::: MATERIAL SUPPLIED :::

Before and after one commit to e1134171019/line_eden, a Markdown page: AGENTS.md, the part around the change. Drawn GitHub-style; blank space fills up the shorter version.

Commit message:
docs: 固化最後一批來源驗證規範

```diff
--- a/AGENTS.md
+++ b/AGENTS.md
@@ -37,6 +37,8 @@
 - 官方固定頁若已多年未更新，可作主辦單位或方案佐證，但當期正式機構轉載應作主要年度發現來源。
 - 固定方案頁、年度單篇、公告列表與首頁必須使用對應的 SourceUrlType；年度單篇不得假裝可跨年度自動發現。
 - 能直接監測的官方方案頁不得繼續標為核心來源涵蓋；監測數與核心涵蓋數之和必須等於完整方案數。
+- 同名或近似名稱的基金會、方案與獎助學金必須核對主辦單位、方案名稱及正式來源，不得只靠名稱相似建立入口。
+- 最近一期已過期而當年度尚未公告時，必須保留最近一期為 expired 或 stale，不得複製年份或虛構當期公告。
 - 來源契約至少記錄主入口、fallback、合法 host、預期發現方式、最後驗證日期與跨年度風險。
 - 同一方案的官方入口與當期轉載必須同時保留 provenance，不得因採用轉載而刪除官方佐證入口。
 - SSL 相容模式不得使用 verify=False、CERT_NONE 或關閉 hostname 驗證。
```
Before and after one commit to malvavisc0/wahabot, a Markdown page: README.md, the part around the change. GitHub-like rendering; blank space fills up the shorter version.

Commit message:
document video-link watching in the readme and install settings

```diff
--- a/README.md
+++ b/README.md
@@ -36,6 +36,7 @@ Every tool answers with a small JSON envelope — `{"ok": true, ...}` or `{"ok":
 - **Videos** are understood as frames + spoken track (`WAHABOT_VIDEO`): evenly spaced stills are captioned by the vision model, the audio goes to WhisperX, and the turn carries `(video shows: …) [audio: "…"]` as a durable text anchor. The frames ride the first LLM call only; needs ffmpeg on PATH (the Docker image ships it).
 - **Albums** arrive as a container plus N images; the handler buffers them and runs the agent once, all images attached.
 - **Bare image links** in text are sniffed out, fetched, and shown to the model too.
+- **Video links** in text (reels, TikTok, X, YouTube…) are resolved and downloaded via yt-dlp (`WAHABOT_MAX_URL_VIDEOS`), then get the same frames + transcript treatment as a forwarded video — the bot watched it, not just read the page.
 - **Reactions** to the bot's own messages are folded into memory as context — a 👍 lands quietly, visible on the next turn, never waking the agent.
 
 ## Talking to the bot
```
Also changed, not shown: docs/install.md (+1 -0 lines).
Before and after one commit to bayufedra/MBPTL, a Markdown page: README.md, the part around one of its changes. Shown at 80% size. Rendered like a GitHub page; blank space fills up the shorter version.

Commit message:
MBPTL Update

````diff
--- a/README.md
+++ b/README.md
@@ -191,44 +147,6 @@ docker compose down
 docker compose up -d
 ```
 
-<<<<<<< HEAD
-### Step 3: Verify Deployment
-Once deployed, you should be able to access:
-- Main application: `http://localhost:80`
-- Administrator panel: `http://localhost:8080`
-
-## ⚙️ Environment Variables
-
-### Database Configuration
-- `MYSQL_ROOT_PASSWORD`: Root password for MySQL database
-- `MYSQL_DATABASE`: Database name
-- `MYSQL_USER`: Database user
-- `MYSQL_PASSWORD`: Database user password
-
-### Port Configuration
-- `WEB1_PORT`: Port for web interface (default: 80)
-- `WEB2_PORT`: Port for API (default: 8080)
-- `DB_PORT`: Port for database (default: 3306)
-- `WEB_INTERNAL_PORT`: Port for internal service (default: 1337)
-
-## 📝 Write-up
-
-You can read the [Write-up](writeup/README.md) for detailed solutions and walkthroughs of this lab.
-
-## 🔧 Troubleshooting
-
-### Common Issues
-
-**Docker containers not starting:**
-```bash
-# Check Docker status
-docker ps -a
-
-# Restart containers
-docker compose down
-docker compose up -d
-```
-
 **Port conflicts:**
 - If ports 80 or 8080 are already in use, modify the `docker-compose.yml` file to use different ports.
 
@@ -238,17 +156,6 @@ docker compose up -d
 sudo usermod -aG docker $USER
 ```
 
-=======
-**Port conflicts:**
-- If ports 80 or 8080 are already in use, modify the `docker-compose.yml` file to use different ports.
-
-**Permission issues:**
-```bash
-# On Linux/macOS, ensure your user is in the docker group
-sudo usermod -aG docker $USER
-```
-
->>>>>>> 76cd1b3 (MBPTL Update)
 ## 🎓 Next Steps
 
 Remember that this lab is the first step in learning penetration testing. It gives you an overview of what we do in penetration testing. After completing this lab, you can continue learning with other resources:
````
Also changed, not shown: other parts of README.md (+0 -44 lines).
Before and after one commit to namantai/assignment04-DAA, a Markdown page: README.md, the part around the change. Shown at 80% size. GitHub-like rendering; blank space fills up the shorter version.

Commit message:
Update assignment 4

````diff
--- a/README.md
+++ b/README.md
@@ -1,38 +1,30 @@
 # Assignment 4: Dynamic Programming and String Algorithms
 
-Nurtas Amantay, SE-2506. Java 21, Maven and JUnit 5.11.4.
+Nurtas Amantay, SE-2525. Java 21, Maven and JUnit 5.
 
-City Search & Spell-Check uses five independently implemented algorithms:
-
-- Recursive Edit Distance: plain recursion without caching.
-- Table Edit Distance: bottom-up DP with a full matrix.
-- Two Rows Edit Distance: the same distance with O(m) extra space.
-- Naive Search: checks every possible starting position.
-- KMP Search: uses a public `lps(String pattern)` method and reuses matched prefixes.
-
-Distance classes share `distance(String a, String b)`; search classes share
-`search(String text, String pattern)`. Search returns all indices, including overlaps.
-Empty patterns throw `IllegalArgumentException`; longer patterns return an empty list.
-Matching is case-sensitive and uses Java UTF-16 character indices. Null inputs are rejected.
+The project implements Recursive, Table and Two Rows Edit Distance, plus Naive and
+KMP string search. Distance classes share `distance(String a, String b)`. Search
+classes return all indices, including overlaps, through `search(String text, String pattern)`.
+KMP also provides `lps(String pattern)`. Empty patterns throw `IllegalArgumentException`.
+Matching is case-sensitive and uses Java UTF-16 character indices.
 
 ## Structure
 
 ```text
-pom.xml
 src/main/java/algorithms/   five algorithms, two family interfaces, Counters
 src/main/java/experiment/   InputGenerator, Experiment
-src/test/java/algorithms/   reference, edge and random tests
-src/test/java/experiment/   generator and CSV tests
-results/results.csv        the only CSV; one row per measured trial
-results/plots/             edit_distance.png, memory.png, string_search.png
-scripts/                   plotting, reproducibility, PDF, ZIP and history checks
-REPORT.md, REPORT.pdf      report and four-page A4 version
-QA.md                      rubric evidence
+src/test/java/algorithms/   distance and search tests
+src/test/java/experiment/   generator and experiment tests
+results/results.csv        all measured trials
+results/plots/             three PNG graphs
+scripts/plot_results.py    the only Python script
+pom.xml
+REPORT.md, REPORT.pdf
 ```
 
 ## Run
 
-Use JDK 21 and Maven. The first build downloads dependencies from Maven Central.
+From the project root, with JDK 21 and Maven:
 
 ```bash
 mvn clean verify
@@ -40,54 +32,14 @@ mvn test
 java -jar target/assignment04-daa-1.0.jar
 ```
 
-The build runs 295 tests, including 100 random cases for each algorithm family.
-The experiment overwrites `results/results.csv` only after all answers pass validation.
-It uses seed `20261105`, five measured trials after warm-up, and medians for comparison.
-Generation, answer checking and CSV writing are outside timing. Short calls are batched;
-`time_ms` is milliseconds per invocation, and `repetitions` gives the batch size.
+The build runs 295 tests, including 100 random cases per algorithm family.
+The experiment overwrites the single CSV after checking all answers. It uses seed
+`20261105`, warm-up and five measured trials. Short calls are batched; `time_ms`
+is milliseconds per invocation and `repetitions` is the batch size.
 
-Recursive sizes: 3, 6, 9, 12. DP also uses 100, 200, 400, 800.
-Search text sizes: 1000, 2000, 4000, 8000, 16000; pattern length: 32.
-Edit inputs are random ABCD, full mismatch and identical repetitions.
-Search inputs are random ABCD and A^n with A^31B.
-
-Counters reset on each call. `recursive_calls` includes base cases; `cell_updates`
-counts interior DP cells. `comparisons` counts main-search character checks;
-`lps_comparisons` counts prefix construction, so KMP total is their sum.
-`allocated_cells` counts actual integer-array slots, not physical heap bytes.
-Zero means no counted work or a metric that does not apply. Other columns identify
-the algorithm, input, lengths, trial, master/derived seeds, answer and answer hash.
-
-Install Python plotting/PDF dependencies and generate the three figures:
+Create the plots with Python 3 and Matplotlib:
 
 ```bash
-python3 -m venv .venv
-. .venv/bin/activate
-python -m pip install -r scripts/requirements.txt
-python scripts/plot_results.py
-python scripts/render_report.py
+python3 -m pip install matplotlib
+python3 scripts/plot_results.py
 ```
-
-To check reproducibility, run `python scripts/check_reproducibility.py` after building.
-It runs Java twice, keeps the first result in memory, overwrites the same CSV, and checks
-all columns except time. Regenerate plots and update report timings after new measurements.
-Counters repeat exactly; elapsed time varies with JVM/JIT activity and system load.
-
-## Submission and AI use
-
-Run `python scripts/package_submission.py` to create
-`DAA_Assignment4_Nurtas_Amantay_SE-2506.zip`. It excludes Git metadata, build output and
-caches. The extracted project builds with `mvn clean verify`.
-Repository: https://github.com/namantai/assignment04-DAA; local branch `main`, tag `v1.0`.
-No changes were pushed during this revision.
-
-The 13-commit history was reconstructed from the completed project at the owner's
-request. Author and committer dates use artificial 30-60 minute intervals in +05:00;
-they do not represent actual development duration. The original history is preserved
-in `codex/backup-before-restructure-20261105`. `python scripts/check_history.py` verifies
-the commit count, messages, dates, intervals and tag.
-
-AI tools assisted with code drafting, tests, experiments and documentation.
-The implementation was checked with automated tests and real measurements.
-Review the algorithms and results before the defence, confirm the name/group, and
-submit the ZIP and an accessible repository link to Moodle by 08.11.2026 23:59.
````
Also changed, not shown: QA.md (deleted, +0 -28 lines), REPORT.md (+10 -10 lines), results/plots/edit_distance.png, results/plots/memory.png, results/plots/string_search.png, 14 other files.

:::

[WHAT IS REQUIRED] Report each line above that includes the string "page".

[OUTPUT FOR THIS TASK]
Before and after one commit to e1134171019/line_eden, a Markdown page: AGENTS.md, the part around the change. Drawn GitHub-style; blank space fills up the shorter version.
Before and after one commit to malvavisc0/wahabot, a Markdown page: README.md, the part around the change. GitHub-like rendering; blank space fills up the shorter version.
+- **Video links** in text (reels, TikTok, X, YouTube…) are resolved and downloaded via yt-dlp (`WAHABOT_MAX_URL_VIDEOS`), then get the same frames + transcript treatment as a forwarded video — the bot watched it, not just read the page.
Before and after one commit to bayufedra/MBPTL, a Markdown page: README.md, the part around one of its changes. Shown at 80% size. Rendered like a GitHub page; blank space fills up the shorter version.
Before and after one commit to namantai/assignment04-DAA, a Markdown page: README.md, the part around the change. Shown at 80% size. GitHub-like rendering; blank space fills up the shorter version.
-REPORT.md, REPORT.pdf      report and four-page A4 version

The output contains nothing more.